Fitness May Affect Risk of Lung, Colorectal Cancer and Likelihood of Survival after Diagnosis


In a recent study, adults who were the most fit had the lowest risk of developing lung and colorectal cancer. Also, among individuals who developed lung or colorectal cancer, those who had high fitness levels before their cancer diagnosis were less likely to die compared with those who had low fitness levels. The findings are published early online in CANCER, a peer-reviewed journal of the American Cancer Society.
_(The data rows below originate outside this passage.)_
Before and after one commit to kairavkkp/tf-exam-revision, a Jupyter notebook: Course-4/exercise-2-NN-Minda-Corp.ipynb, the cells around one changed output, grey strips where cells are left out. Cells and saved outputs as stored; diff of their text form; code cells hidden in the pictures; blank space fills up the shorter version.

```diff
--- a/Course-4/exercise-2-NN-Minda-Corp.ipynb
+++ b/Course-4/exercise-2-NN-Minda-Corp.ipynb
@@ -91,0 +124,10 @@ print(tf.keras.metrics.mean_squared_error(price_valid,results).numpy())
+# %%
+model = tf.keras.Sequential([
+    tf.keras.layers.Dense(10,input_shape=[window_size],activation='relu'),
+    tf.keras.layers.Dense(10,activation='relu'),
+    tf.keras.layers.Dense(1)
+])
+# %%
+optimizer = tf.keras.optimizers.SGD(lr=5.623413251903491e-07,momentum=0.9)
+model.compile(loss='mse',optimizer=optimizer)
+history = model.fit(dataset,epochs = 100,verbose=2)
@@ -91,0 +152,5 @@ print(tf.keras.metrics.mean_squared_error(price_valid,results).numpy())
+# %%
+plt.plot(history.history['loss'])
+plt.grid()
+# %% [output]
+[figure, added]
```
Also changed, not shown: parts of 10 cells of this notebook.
There is limited data on the relationship between cardiorespiratory fitness and lung and colorectal cancer risk and mortality. To investigate, Catherine Handy Marshall, MD, MPH, of Johns Hopkins School of Medicine, and her colleagues studied 49,143 adults who underwent exercise stress testing from 1991–2009 and were followed for a median of 7.7 years. The study represents the largest of its kind, as well as the first of its kind to involve women and a large percentage of non-white individuals. Those in the highest fitness category had a 77 percent decreased risk of developing lung cancer and a 61 percent decreased risk of developing colorectal cancer. Among individuals who developed lung cancer, those with the highest fitness had a 44 percent decreased risk of dying during follow-up, and among adults who developed colorectal cancer, those with the highest fitness had an 89 percent decreased risk.

Additional studies are needed to expand on these results and to determine if improving fitness can influence risk and mortality rates of cancer.

 
Full Citation:
Cardiorespiratory Fitness and Incident Lung and Colon Cancer in Men and Women: Results from the Henry Ford Exercise Testing (FIT) Cancer Cohort.” Catherine Handy Marshall, Mouaz H. Al-Mallah, Zeina Dardari, Clinton A. Brawner, Lois E. Lamerato, Steven J. Keteyian, Jonathan K. Ehrman, Kala Visvanathan, and Michael J. Blaha. CANCER; Published Online: May 6, 2019 (DOI: 10.1002/cncr.32085).
URL Upon Publication

No comments: